**WHAT THIS TASK INVOLVES**
Write the listing out again word for word, leaving each picture behind.

**DATA SUPPLIED**
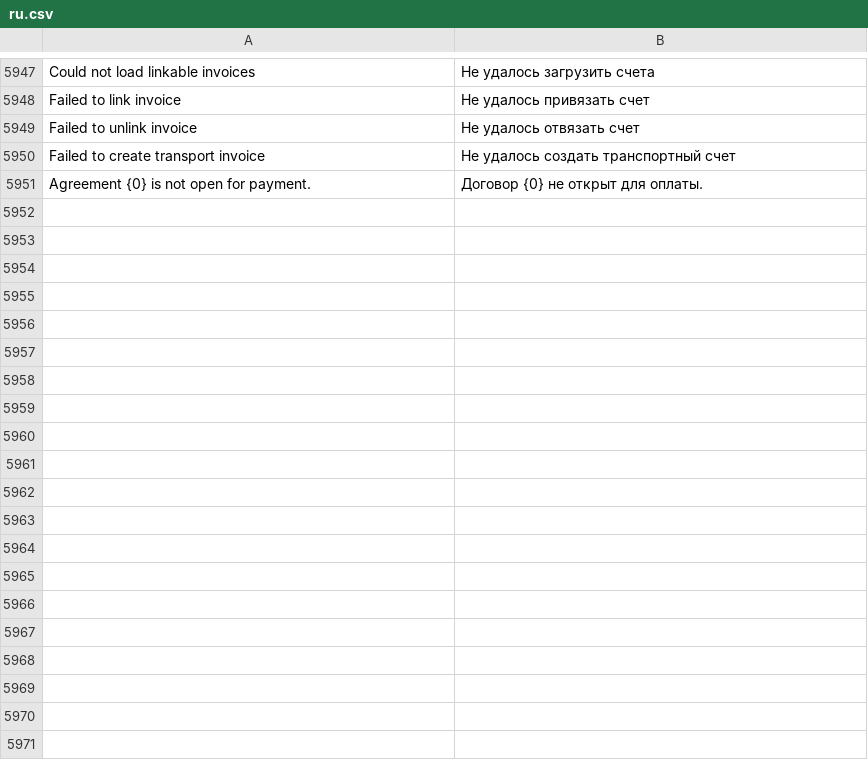
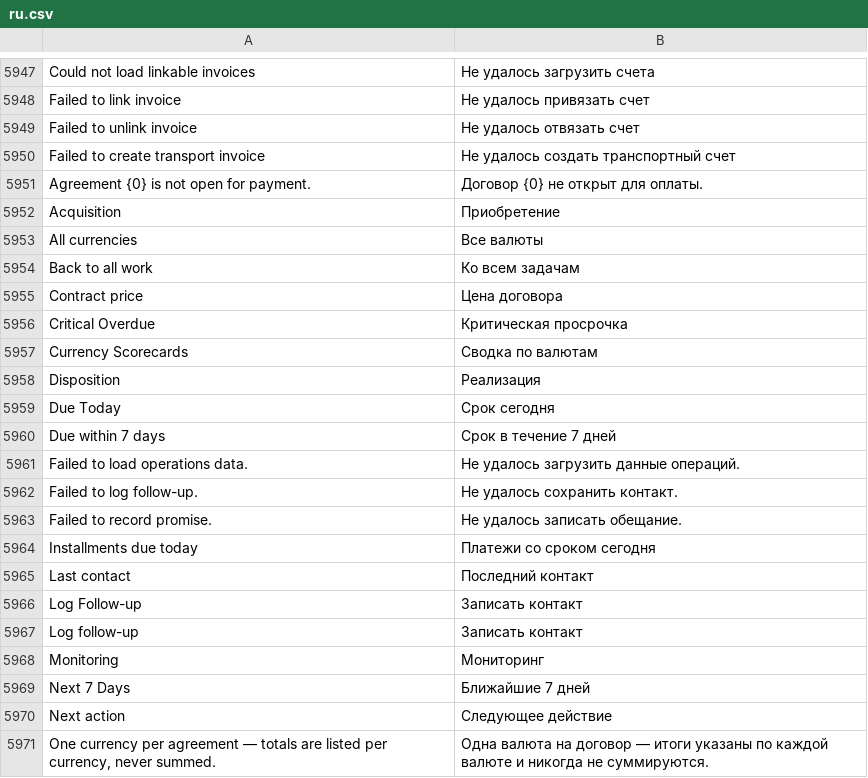
Before and after one commit to zvictory/stabler, a CSV file: stabler/translations/ru.csv, drawn as a sheet; only a part is shown, gaps mark what is left out; the diff covers the shown part only.

```diff
--- a/stabler/translations/ru.csv
+++ b/stabler/translations/ru.csv
@@ -5951 +5951,21 @@ Failed to create transport invoice,Не удалось создать транс
 Agreement {0} is not open for payment.,Договор {0} не открыт для оплаты.
+Acquisition,Приобретение
+All currencies,Все валюты
+Back to all work,Ко всем задачам
+Contract price,Цена договора
+Critical Overdue,Критическая просрочка
+Currency Scorecards,Сводка по валютам
+Disposition,Реализация
+Due Today,Срок сегодня
+Due within 7 days,Срок в течение 7 дней
+Failed to load operations data.,Не удалось загрузить данные операций.
+Failed to log follow-up.,Не удалось сохранить контакт.
+Failed to record promise.,Не удалось записать обещание.
+Installments due today,Платежи со сроком сегодня
+Last contact,Последний контакт
+Log Follow-up,Записать контакт
+Log follow-up,Записать контакт
+Monitoring,Мониторинг
+Next 7 Days,Ближайшие 7 дней
+Next action,Следующее действие
+"One currency per agreement — totals are listed per currency, never summed.",Одна валюта на договор — итоги указаны по каждой валюте и никогда не суммируются.
```
Also changed, not shown: 23 added rows elsewhere in this file, stabler/translations/en.csv, stabler/translations/tr.csv, 4 other files.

**YOUR RESPONSE**
Before and after one commit to zvictory/stabler, a CSV file: stabler/translations/ru.csv, drawn as a sheet; only a part is shown, gaps mark what is left out; the diff covers the shown part only.

```diff
--- a/stabler/translations/ru.csv
+++ b/stabler/translations/ru.csv
@@ -5951 +5951,21 @@ Failed to create transport invoice,Не удалось создать транс
 Agreement {0} is not open for payment.,Договор {0} не открыт для оплаты.
+Acquisition,Приобретение
+All currencies,Все валюты
+Back to all work,Ко всем задачам
+Contract price,Цена договора
+Critical Overdue,Критическая просрочка
+Currency Scorecards,Сводка по валютам
+Disposition,Реализация
+Due Today,Срок сегодня
+Due within 7 days,Срок в течение 7 дней
+Failed to load operations data.,Не удалось загрузить данные операций.
+Failed to log follow-up.,Не удалось сохранить контакт.
+Failed to record promise.,Не удалось записать обещание.
+Installments due today,Платежи со сроком сегодня
+Last contact,Последний контакт
+Log Follow-up,Записать контакт
+Log follow-up,Записать контакт
+Monitoring,Мониторинг
+Next 7 Days,Ближайшие 7 дней
+Next action,Следующее действие
+"One currency per agreement — totals are listed per currency, never summed.",Одна валюта на договор — итоги указаны по каждой валюте и никогда не суммируются.
```
Also changed, not shown: 23 added rows elsewhere in this file, stabler/translations/en.csv, stabler/translations/tr.csv, 4 other files.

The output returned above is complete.